Edit tracking data
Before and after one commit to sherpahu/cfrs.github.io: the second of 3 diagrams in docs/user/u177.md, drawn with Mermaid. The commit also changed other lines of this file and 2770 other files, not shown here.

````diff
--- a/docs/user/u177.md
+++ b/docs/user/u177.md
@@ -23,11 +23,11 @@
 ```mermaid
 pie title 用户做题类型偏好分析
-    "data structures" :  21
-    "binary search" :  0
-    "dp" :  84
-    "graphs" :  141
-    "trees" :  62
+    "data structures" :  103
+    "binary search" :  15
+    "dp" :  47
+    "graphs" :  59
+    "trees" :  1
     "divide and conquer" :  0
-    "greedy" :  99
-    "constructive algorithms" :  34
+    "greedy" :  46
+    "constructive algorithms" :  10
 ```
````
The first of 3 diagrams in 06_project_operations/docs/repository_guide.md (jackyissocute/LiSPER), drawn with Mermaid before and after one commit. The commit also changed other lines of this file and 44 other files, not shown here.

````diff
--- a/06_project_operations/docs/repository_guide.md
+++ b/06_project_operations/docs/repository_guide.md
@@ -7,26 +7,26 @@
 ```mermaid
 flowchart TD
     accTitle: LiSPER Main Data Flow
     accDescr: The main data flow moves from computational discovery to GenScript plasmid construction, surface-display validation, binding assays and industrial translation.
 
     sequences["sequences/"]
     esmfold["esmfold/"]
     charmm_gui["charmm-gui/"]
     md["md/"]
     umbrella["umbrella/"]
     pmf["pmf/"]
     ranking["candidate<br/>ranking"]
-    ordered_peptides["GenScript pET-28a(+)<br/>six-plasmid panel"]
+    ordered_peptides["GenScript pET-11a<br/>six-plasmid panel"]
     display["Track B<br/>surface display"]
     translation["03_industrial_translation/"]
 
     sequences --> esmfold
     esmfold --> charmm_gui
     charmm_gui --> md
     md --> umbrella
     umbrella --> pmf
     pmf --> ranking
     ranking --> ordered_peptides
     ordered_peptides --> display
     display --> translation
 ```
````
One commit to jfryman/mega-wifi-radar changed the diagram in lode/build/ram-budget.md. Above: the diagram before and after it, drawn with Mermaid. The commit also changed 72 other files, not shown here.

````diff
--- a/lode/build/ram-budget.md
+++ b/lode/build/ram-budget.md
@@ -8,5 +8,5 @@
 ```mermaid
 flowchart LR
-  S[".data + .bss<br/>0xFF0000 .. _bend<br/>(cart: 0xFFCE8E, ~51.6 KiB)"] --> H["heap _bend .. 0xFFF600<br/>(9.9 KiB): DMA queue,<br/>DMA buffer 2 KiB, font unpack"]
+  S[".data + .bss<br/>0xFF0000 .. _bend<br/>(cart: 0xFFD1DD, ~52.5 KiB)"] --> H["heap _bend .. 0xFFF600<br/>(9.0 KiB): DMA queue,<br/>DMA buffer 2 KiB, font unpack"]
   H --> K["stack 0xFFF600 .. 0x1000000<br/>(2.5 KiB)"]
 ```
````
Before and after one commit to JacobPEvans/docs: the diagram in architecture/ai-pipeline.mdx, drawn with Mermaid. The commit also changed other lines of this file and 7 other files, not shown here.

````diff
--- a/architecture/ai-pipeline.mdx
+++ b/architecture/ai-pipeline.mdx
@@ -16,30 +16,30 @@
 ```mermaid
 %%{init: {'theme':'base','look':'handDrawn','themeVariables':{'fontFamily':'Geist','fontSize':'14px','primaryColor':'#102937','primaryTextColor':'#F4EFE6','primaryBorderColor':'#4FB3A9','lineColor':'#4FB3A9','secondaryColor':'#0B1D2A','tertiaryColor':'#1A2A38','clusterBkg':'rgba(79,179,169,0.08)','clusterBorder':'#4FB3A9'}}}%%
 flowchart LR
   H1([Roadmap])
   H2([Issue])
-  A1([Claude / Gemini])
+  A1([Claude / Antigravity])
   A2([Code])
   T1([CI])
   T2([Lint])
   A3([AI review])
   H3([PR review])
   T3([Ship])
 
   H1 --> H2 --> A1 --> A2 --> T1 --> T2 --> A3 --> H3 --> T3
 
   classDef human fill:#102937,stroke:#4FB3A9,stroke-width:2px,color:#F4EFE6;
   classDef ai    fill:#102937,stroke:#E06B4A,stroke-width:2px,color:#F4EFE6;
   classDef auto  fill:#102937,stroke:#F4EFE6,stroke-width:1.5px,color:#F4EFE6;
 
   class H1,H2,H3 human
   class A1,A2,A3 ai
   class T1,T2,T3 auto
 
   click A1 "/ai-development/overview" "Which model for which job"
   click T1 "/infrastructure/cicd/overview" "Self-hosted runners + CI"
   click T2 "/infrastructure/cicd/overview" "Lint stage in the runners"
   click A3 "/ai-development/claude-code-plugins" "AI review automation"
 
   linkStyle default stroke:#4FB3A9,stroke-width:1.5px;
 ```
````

Directions for this task — The records above should be reproduced in full, exactly as they read.

Response —
Before and after one commit to sherpahu/cfrs.github.io: the second of 3 diagrams in docs/user/u177.md, drawn with Mermaid. The commit also changed other lines of this file and 2770 other files, not shown here.

````diff
--- a/docs/user/u177.md
+++ b/docs/user/u177.md
@@ -23,11 +23,11 @@
 ```mermaid
 pie title 用户做题类型偏好分析
-    "data structures" :  21
-    "binary search" :  0
-    "dp" :  84
-    "graphs" :  141
-    "trees" :  62
+    "data structures" :  103
+    "binary search" :  15
+    "dp" :  47
+    "graphs" :  59
+    "trees" :  1
     "divide and conquer" :  0
-    "greedy" :  99
-    "constructive algorithms" :  34
+    "greedy" :  46
+    "constructive algorithms" :  10
 ```
````
The first of 3 diagrams in 06_project_operations/docs/repository_guide.md (jackyissocute/LiSPER), drawn with Mermaid before and after one commit. The commit also changed other lines of this file and 44 other files, not shown here.

````diff
--- a/06_project_operations/docs/repository_guide.md
+++ b/06_project_operations/docs/repository_guide.md
@@ -7,26 +7,26 @@
 ```mermaid
 flowchart TD
     accTitle: LiSPER Main Data Flow
     accDescr: The main data flow moves from computational discovery to GenScript plasmid construction, surface-display validation, binding assays and industrial translation.
 
     sequences["sequences/"]
     esmfold["esmfold/"]
     charmm_gui["charmm-gui/"]
     md["md/"]
     umbrella["umbrella/"]
     pmf["pmf/"]
     ranking["candidate<br/>ranking"]
-    ordered_peptides["GenScript pET-28a(+)<br/>six-plasmid panel"]
+    ordered_peptides["GenScript pET-11a<br/>six-plasmid panel"]
     display["Track B<br/>surface display"]
     translation["03_industrial_translation/"]
 
     sequences --> esmfold
     esmfold --> charmm_gui
     charmm_gui --> md
     md --> umbrella
     umbrella --> pmf
     pmf --> ranking
     ranking --> ordered_peptides
     ordered_peptides --> display
     display --> translation
 ```
````
One commit to jfryman/mega-wifi-radar changed the diagram in lode/build/ram-budget.md. Above: the diagram before and after it, drawn with Mermaid. The commit also changed 72 other files, not shown here.

````diff
--- a/lode/build/ram-budget.md
+++ b/lode/build/ram-budget.md
@@ -8,5 +8,5 @@
 ```mermaid
 flowchart LR
-  S[".data + .bss<br/>0xFF0000 .. _bend<br/>(cart: 0xFFCE8E, ~51.6 KiB)"] --> H["heap _bend .. 0xFFF600<br/>(9.9 KiB): DMA queue,<br/>DMA buffer 2 KiB, font unpack"]
+  S[".data + .bss<br/>0xFF0000 .. _bend<br/>(cart: 0xFFD1DD, ~52.5 KiB)"] --> H["heap _bend .. 0xFFF600<br/>(9.0 KiB): DMA queue,<br/>DMA buffer 2 KiB, font unpack"]
   H --> K["stack 0xFFF600 .. 0x1000000<br/>(2.5 KiB)"]
 ```
````
Before and after one commit to JacobPEvans/docs: the diagram in architecture/ai-pipeline.mdx, drawn with Mermaid. The commit also changed other lines of this file and 7 other files, not shown here.

````diff
--- a/architecture/ai-pipeline.mdx
+++ b/architecture/ai-pipeline.mdx
@@ -16,30 +16,30 @@
 ```mermaid
 %%{init: {'theme':'base','look':'handDrawn','themeVariables':{'fontFamily':'Geist','fontSize':'14px','primaryColor':'#102937','primaryTextColor':'#F4EFE6','primaryBorderColor':'#4FB3A9','lineColor':'#4FB3A9','secondaryColor':'#0B1D2A','tertiaryColor':'#1A2A38','clusterBkg':'rgba(79,179,169,0.08)','clusterBorder':'#4FB3A9'}}}%%
 flowchart LR
   H1([Roadmap])
   H2([Issue])
-  A1([Claude / Gemini])
+  A1([Claude / Antigravity])
   A2([Code])
   T1([CI])
   T2([Lint])
   A3([AI review])
   H3([PR review])
   T3([Ship])
 
   H1 --> H2 --> A1 --> A2 --> T1 --> T2 --> A3 --> H3 --> T3
 
   classDef human fill:#102937,stroke:#4FB3A9,stroke-width:2px,color:#F4EFE6;
   classDef ai    fill:#102937,stroke:#E06B4A,stroke-width:2px,color:#F4EFE6;
   classDef auto  fill:#102937,stroke:#F4EFE6,stroke-width:1.5px,color:#F4EFE6;
 
   class H1,H2,H3 human
   class A1,A2,A3 ai
   class T1,T2,T3 auto
 
   click A1 "/ai-development/overview" "Which model for which job"
   click T1 "/infrastructure/cicd/overview" "Self-hosted runners + CI"
   click T2 "/infrastructure/cicd/overview" "Lint stage in the runners"
   click A3 "/ai-development/claude-code-plugins" "AI review automation"
 
   linkStyle default stroke:#4FB3A9,stroke-width:1.5px;
 ```
````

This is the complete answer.